▶ [Task details]:
Search the data below for the word "bayesian" and report how many lines contain it. Nothing but the number is needed.
*** Opening Information provided ***
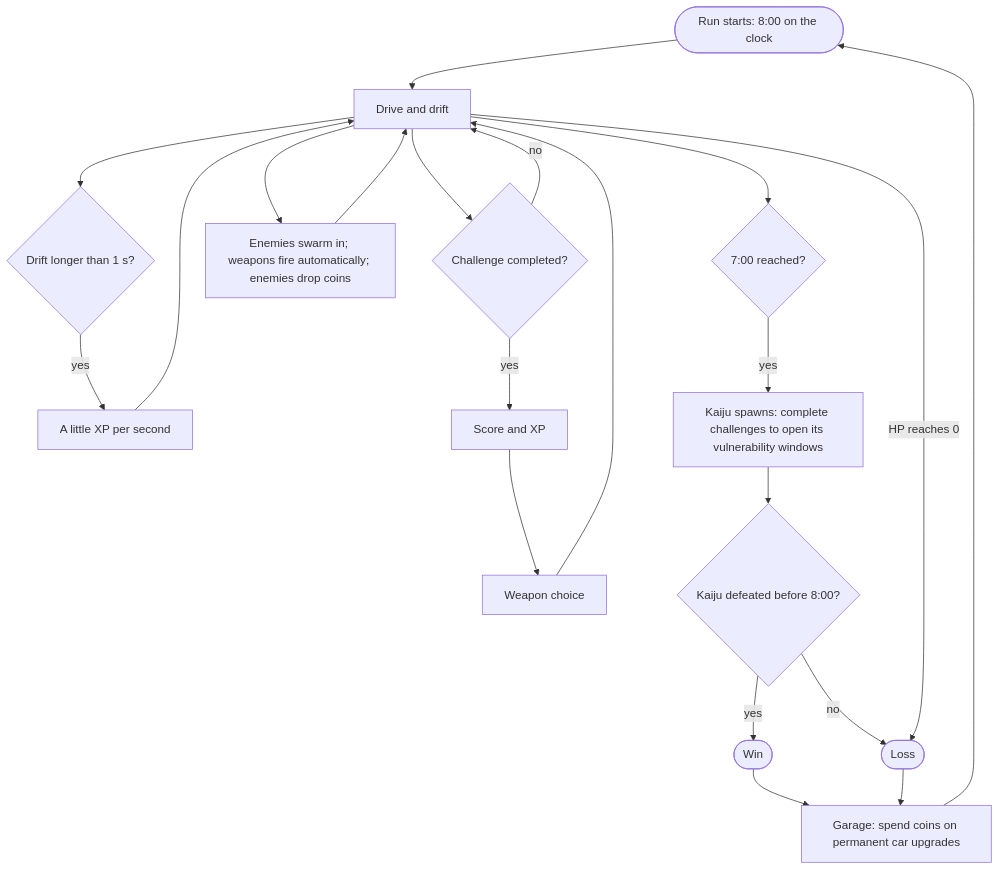
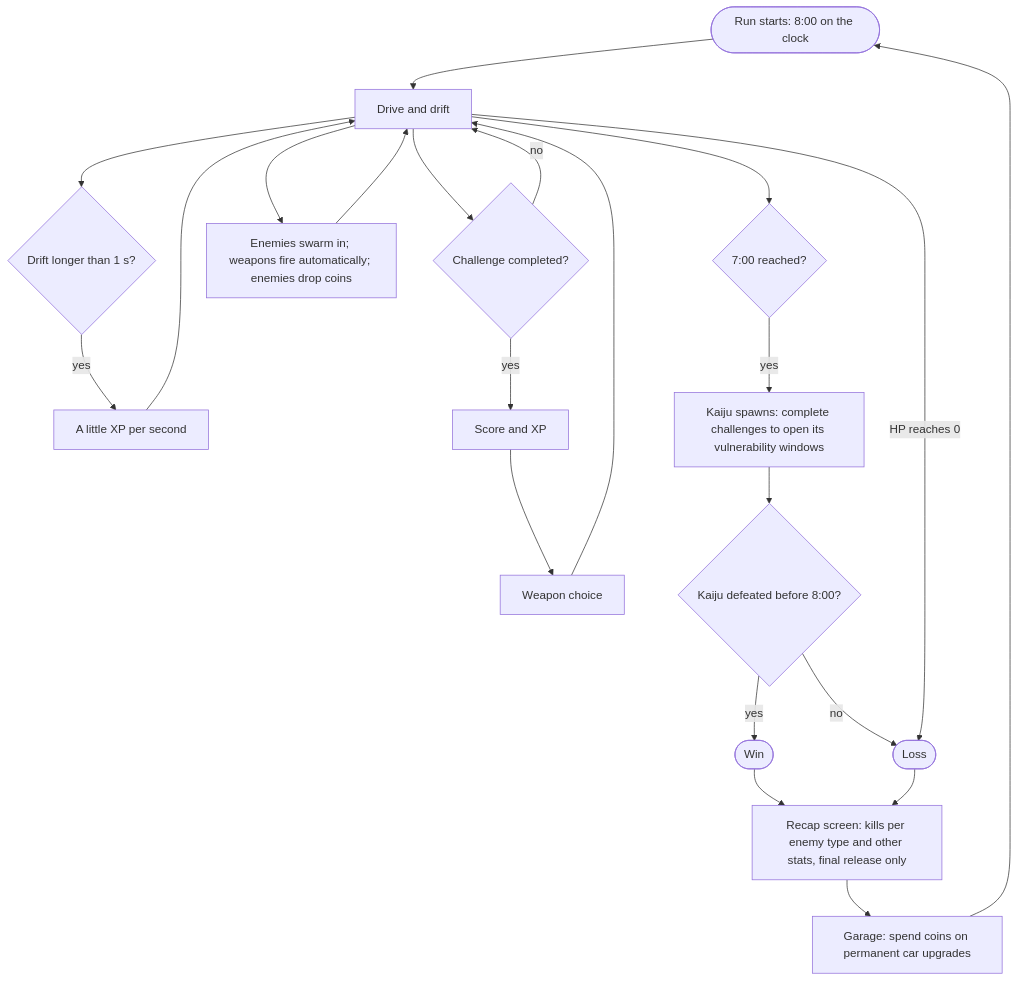
The diagram in docs/game-loop-architecture.md (akyrat/solid-carbide-game), drawn with Mermaid before and after one commit. The commit also changed other lines of this file and 3 other files, not shown here.

Commit message:
Add T-017: recap screen after each run (final release)

````diff
--- a/docs/game-loop-architecture.md
+++ b/docs/game-loop-architecture.md
@@ -35,19 +36,20 @@
 ```mermaid
 flowchart TD
     start([Run starts: 8:00 on the clock]) --> drive[Drive and drift]
     drive --> drift{Drift longer than 1 s?}
     drift -- yes --> dxp[A little XP per second] --> drive
     drive --> challenge{Challenge completed?}
     challenge -- yes --> xp[Score and XP] --> choice[Weapon choice] --> drive
     challenge -- no --> drive
     drive --> enemies[Enemies swarm in; weapons fire automatically; enemies drop coins] --> drive
     drive --> boss{7:00 reached?}
     boss -- yes --> kaiju[Kaiju spawns: complete challenges to open its vulnerability windows]
     kaiju --> win{Kaiju defeated before 8:00?}
     win -- yes --> won([Win])
     win -- no --> lost([Loss])
     drive -- HP reaches 0 --> lost
-    won --> garage[Garage: spend coins on permanent car upgrades]
-    lost --> garage
+    won --> recap[Recap screen: kills per enemy type and other stats, final release only]
+    lost --> recap
+    recap --> garage[Garage: spend coins on permanent car upgrades]
     garage --> start
 ```
````
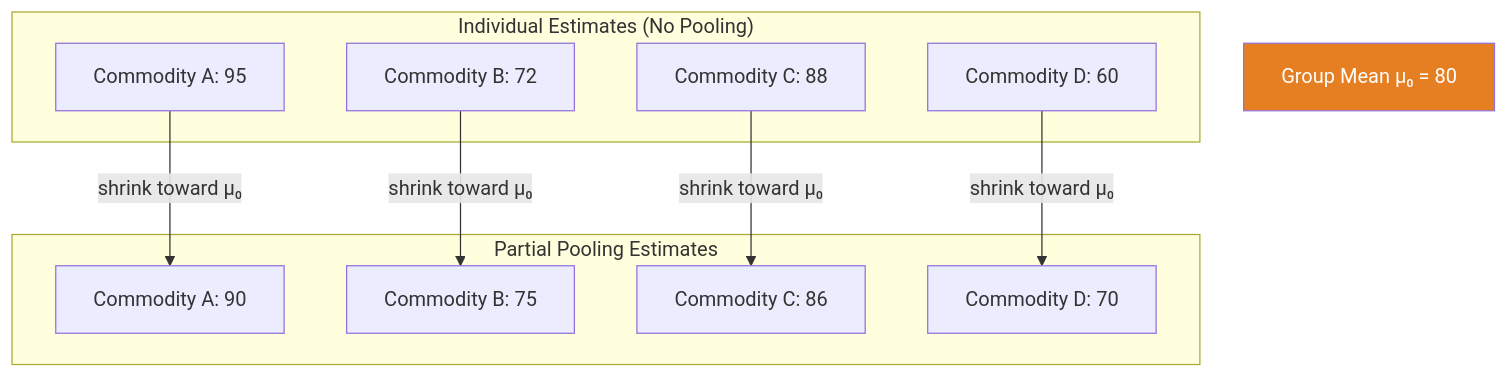
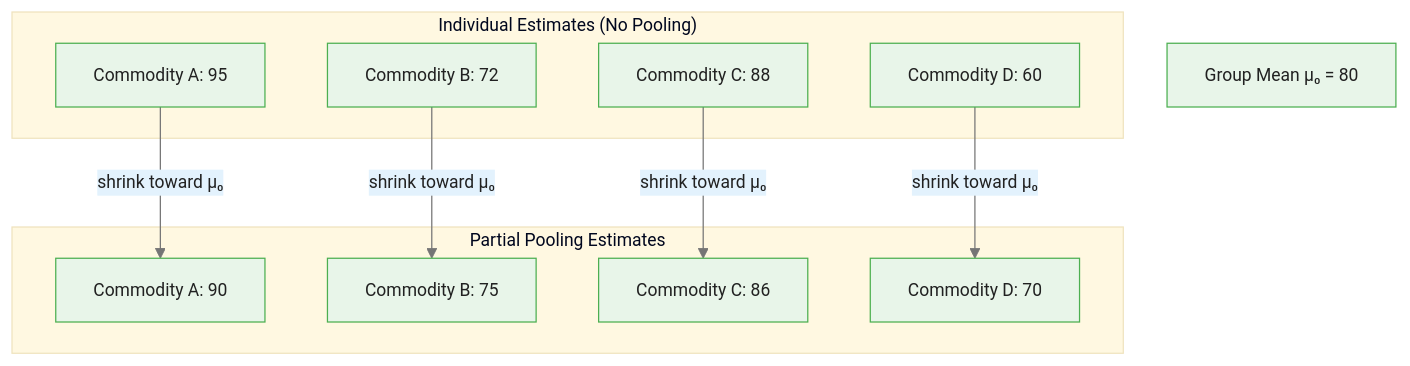
The second of 4 diagrams in courses/bayesian-commodity-forecasting/modules/module_04_hierarchical/guides/01_partial_pooling_slides.md (m-deane/course-creator), drawn with Mermaid before and after one commit. The commit also changed other lines of this file and 104 other files, not shown here.

````diff
--- a/courses/bayesian-commodity-forecasting/modules/module_04_hierarchical/guides/01_partial_pooling_slides.md
+++ b/courses/bayesian-commodity-forecasting/modules/module_04_hierarchical/guides/01_partial_pooling_slides.md
@@ -85,21 +99,21 @@
 ```mermaid
+%%{init: {"theme": "base", "themeVariables": {"primaryColor": "#e8f5e9", "primaryBorderColor": "#4caf50", "primaryTextColor": "#212121", "secondaryColor": "#e3f2fd", "tertiaryColor": "#fff8e1", "lineColor": "#757575", "fontFamily": "Inter, sans-serif", "fontSize": "14px"}}}%%
 flowchart TD
     subgraph Before["Individual Estimates (No Pooling)"]
         E1["Commodity A: 95"]
         E2["Commodity B: 72"]
         E3["Commodity C: 88"]
         E4["Commodity D: 60"]
     end
     subgraph After["Partial Pooling Estimates"]
         P1["Commodity A: 90"]
         P2["Commodity B: 75"]
         P3["Commodity C: 86"]
         P4["Commodity D: 70"]
     end
     GM["Group Mean μ₀ = 80"]
     E1 -->|"shrink toward μ₀"| P1
     E2 -->|"shrink toward μ₀"| P2
     E3 -->|"shrink toward μ₀"| P3
     E4 -->|"shrink toward μ₀"| P4
-    style GM fill:#e67e22,color:#fff
 ```
````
*** Closing Information provided ***
▶ [Exercise result]:
3